Whether it’s increasing productivity for growing food, or conservation of natural resources, or discovering new and better products through genomics and biotechnology, career opportunities for agriculture professionals often exceed the number of qualified graduates currently in the pipeline.

Pitch

Whether it’s increasing productivity for growing food, or conservation of natural resources, or discovering new and better products through genomics and biotechnology, career opportunities for agriculture professionals often exceed the number of qualified graduates currently in the pipeline.

 

Expert

Sukant Misra, associate dean for research, College of Agricultural Sciences and Natural Resources, (806) 742-2808 or sukant.misra@ttu.edu

 

Talking Points


  • Agriculture students will also take on larger leadership roles in government and industry, where professionals with agricultural knowledge will be needed to address science, policy and regulatory questions.
  • Experts are predicting that the world’s population is likely to grow by 50 percent from 6 billion to 9 billion. Somehow agriculturists have to figure out how to double our food production while using the same or less land, water and energy. That will be possible if, and only if, the public, academic institutions and governments give renewed attention to agricultural development and to strengthening the national agricultural research systems.
  • Texas is, unequivocally, a leader in our nation’s agriculture, contributing more than $100 billion to the state’s economy each year.
  • Texas Tech has the second largest undergraduate student enrollment in the country for non-land grant agricultural and natural resources programs.

 

References

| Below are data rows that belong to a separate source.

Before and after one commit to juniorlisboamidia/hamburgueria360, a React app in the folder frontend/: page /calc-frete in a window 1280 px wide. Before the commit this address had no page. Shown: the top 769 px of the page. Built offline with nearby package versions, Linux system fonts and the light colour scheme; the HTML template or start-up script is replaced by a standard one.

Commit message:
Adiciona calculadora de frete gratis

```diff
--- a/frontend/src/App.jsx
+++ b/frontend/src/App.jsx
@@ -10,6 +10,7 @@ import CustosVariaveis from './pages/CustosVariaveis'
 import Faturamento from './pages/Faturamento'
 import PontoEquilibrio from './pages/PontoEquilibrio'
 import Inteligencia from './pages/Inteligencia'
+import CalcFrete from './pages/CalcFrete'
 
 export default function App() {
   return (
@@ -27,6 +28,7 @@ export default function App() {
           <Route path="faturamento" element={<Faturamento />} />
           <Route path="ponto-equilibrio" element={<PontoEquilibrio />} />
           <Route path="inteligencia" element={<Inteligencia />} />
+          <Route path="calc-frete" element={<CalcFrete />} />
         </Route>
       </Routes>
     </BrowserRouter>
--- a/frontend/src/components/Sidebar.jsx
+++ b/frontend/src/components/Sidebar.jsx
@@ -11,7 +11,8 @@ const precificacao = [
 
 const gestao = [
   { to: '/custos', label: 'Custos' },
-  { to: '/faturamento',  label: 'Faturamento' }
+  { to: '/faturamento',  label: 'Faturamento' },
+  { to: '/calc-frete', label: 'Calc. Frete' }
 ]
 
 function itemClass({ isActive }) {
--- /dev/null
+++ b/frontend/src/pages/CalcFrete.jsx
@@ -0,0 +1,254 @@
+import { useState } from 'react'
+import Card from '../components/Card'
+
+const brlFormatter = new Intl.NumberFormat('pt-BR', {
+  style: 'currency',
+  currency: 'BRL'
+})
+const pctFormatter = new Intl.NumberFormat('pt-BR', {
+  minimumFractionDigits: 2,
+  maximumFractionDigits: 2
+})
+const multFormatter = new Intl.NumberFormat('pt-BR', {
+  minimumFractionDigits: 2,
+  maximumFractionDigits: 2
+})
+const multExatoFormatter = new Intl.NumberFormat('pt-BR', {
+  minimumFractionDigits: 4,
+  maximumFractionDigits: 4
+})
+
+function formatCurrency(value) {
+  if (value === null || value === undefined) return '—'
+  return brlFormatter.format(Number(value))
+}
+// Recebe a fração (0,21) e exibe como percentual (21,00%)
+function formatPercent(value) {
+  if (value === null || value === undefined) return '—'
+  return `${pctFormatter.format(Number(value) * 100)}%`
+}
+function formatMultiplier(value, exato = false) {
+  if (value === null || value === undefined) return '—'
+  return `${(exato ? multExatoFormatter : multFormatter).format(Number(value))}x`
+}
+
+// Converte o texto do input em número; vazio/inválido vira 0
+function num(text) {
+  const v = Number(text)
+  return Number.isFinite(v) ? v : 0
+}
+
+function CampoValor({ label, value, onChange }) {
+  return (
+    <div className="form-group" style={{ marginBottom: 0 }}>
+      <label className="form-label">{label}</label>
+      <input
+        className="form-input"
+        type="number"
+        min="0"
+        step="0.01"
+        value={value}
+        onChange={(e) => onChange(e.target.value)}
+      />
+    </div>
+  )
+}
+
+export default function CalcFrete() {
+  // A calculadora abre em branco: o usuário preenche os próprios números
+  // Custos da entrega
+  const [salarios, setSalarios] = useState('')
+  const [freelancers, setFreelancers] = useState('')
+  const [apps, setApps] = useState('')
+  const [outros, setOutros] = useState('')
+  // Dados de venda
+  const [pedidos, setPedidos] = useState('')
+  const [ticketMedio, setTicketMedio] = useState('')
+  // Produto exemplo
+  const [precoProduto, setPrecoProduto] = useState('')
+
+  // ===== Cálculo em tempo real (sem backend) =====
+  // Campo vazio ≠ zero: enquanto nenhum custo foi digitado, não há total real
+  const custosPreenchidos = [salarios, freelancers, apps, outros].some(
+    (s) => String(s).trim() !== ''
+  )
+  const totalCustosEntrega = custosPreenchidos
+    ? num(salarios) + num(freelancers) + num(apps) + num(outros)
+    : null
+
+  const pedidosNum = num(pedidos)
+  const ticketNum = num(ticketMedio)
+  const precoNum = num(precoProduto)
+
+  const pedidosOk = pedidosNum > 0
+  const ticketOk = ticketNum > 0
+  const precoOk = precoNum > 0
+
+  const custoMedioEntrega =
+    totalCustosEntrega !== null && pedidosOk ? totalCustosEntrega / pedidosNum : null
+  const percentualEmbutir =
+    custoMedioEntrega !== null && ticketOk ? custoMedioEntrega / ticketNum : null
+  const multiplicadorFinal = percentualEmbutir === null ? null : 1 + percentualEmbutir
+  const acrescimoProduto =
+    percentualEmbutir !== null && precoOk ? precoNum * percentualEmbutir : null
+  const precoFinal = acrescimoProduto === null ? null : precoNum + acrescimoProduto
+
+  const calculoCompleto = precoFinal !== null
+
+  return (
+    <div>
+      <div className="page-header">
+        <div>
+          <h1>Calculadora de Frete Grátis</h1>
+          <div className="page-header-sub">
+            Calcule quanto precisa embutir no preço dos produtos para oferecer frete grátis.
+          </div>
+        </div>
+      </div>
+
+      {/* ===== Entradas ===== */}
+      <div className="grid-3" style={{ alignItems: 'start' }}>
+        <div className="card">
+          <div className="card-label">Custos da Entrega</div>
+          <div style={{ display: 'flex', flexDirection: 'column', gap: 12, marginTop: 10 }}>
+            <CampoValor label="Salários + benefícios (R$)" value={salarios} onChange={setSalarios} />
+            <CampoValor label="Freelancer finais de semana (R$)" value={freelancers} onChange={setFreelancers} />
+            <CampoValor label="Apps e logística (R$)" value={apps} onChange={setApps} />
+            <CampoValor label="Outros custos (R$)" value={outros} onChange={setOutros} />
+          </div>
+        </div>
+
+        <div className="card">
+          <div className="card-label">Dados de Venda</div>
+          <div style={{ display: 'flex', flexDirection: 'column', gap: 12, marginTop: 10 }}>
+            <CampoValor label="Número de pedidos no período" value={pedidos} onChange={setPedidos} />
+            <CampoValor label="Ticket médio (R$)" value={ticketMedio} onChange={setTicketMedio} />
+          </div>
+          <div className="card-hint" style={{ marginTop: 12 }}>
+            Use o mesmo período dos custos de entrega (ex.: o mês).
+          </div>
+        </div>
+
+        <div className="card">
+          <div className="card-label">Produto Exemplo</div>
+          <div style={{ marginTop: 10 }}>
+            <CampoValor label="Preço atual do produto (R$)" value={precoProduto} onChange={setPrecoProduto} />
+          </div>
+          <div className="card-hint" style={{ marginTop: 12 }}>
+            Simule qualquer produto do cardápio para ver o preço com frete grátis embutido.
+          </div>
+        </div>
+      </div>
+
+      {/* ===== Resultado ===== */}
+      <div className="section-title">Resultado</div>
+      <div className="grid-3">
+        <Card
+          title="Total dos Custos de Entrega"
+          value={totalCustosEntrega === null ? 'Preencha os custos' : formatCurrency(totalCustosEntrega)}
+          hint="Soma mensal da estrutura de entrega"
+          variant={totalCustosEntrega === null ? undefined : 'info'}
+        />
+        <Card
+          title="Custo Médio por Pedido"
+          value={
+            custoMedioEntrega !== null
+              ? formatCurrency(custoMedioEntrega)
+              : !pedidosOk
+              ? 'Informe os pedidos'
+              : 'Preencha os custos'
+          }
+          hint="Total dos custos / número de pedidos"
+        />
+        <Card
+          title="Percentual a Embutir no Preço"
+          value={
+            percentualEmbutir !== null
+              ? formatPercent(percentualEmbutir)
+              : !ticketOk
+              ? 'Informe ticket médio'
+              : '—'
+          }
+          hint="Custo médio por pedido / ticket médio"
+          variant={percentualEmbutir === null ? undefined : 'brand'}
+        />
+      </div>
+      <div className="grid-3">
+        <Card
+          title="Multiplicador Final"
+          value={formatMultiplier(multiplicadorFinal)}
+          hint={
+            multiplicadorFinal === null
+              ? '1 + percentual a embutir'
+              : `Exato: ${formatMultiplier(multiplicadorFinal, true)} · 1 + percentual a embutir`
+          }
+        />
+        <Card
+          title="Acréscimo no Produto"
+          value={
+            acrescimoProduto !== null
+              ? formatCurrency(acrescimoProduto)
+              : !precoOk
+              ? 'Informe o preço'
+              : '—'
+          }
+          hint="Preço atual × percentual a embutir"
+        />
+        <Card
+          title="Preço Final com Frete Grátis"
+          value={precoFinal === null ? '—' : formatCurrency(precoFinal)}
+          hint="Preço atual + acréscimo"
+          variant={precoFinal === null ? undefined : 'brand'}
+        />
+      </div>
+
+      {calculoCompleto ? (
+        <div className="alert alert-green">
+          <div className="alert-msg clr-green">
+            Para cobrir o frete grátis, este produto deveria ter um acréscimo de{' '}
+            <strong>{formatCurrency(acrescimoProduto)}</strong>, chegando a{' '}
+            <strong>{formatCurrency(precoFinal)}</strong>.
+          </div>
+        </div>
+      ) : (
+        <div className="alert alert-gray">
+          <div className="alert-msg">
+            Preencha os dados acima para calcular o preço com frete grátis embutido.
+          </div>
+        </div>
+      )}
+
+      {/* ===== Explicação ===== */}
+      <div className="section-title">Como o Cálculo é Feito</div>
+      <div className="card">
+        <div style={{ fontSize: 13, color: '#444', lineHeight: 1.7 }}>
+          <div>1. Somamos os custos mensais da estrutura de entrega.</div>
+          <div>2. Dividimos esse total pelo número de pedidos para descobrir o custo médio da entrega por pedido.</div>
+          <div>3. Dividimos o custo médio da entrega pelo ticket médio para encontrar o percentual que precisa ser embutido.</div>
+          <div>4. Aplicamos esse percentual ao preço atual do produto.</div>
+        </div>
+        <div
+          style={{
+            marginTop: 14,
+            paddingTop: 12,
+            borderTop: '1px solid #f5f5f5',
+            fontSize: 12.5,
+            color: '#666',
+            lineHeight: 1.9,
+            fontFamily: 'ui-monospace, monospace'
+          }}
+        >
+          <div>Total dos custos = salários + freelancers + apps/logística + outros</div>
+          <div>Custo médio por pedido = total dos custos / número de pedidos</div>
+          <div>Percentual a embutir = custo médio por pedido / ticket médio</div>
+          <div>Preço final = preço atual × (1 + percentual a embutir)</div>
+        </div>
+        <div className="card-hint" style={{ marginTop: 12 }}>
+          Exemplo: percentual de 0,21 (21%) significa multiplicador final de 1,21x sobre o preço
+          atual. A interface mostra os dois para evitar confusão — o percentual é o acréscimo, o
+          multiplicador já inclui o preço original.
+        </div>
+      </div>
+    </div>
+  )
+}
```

Click here to read an op-ed Misra recently wrote about this subject.